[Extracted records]

──────────

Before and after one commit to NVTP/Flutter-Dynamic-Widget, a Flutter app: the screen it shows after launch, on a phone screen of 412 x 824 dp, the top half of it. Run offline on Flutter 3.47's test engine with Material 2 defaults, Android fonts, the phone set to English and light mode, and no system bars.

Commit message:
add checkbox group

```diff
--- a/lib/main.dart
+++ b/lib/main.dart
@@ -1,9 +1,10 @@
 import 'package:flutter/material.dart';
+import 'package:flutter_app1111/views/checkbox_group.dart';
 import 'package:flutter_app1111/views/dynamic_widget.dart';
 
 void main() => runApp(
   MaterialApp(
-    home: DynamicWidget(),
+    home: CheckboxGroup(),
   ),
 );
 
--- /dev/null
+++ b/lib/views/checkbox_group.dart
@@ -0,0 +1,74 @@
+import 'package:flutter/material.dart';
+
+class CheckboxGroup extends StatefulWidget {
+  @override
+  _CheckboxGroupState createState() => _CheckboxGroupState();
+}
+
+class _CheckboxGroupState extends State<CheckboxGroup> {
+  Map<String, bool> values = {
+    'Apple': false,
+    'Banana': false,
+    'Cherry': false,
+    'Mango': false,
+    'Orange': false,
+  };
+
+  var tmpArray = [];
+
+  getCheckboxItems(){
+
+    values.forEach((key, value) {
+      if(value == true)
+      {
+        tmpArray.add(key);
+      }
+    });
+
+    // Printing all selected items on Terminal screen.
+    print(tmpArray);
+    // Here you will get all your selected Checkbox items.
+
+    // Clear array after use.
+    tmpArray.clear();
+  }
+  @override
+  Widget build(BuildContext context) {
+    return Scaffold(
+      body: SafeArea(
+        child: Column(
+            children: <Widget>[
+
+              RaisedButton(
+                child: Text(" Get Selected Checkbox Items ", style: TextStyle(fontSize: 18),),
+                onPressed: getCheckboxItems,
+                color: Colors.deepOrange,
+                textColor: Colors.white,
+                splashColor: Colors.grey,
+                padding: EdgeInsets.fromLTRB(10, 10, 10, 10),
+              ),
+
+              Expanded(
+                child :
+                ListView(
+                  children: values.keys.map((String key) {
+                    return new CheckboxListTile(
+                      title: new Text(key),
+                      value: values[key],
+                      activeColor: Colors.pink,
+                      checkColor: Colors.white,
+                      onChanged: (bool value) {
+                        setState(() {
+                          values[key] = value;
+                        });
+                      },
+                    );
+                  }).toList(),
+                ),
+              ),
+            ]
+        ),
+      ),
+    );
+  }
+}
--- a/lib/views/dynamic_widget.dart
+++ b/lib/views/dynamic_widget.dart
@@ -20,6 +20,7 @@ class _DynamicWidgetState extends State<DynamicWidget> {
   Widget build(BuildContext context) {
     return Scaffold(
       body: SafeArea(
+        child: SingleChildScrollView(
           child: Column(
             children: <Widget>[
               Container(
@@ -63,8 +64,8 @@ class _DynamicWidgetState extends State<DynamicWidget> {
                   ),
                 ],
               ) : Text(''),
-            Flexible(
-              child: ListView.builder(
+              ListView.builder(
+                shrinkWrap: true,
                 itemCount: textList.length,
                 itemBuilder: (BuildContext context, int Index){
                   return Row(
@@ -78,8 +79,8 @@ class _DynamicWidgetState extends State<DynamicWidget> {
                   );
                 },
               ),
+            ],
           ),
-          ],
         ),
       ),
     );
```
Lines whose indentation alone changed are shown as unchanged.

──────────

### Brief
Reproduce all records exactly, without omissions.

### Answer section
Before and after one commit to NVTP/Flutter-Dynamic-Widget, a Flutter app: the screen it shows after launch, on a phone screen of 412 x 824 dp, the top half of it. Run offline on Flutter 3.47's test engine with Material 2 defaults, Android fonts, the phone set to English and light mode, and no system bars.

Commit message:
add checkbox group

```diff
--- a/lib/main.dart
+++ b/lib/main.dart
@@ -1,9 +1,10 @@
 import 'package:flutter/material.dart';
+import 'package:flutter_app1111/views/checkbox_group.dart';
 import 'package:flutter_app1111/views/dynamic_widget.dart';
 
 void main() => runApp(
   MaterialApp(
-    home: DynamicWidget(),
+    home: CheckboxGroup(),
   ),
 );
 
--- /dev/null
+++ b/lib/views/checkbox_group.dart
@@ -0,0 +1,74 @@
+import 'package:flutter/material.dart';
+
+class CheckboxGroup extends StatefulWidget {
+  @override
+  _CheckboxGroupState createState() => _CheckboxGroupState();
+}
+
+class _CheckboxGroupState extends State<CheckboxGroup> {
+  Map<String, bool> values = {
+    'Apple': false,
+    'Banana': false,
+    'Cherry': false,
+    'Mango': false,
+    'Orange': false,
+  };
+
+  var tmpArray = [];
+
+  getCheckboxItems(){
+
+    values.forEach((key, value) {
+      if(value == true)
+      {
+        tmpArray.add(key);
+      }
+    });
+
+    // Printing all selected items on Terminal screen.
+    print(tmpArray);
+    // Here you will get all your selected Checkbox items.
+
+    // Clear array after use.
+    tmpArray.clear();
+  }
+  @override
+  Widget build(BuildContext context) {
+    return Scaffold(
+      body: SafeArea(
+        child: Column(
+            children: <Widget>[
+
+              RaisedButton(
+                child: Text(" Get Selected Checkbox Items ", style: TextStyle(fontSize: 18),),
+                onPressed: getCheckboxItems,
+                color: Colors.deepOrange,
+                textColor: Colors.white,
+                splashColor: Colors.grey,
+                padding: EdgeInsets.fromLTRB(10, 10, 10, 10),
+              ),
+
+              Expanded(
+                child :
+                ListView(
+                  children: values.keys.map((String key) {
+                    return new CheckboxListTile(
+                      title: new Text(key),
+                      value: values[key],
+                      activeColor: Colors.pink,
+                      checkColor: Colors.white,
+                      onChanged: (bool value) {
+                        setState(() {
+                          values[key] = value;
+                        });
+                      },
+                    );
+                  }).toList(),
+                ),
+              ),
+            ]
+        ),
+      ),
+    );
+  }
+}
--- a/lib/views/dynamic_widget.dart
+++ b/lib/views/dynamic_widget.dart
@@ -20,6 +20,7 @@ class _DynamicWidgetState extends State<DynamicWidget> {
   Widget build(BuildContext context) {
     return Scaffold(
       body: SafeArea(
+        child: SingleChildScrollView(
           child: Column(
             children: <Widget>[
               Container(
@@ -63,8 +64,8 @@ class _DynamicWidgetState extends State<DynamicWidget> {
                   ),
                 ],
               ) : Text(''),
-            Flexible(
-              child: ListView.builder(
+              ListView.builder(
+                shrinkWrap: true,
                 itemCount: textList.length,
                 itemBuilder: (BuildContext context, int Index){
                   return Row(
@@ -78,8 +79,8 @@ class _DynamicWidgetState extends State<DynamicWidget> {
                   );
                 },
               ),
+            ],
           ),
-          ],
         ),
       ),
     );
```
Lines whose indentation alone changed are shown as unchanged.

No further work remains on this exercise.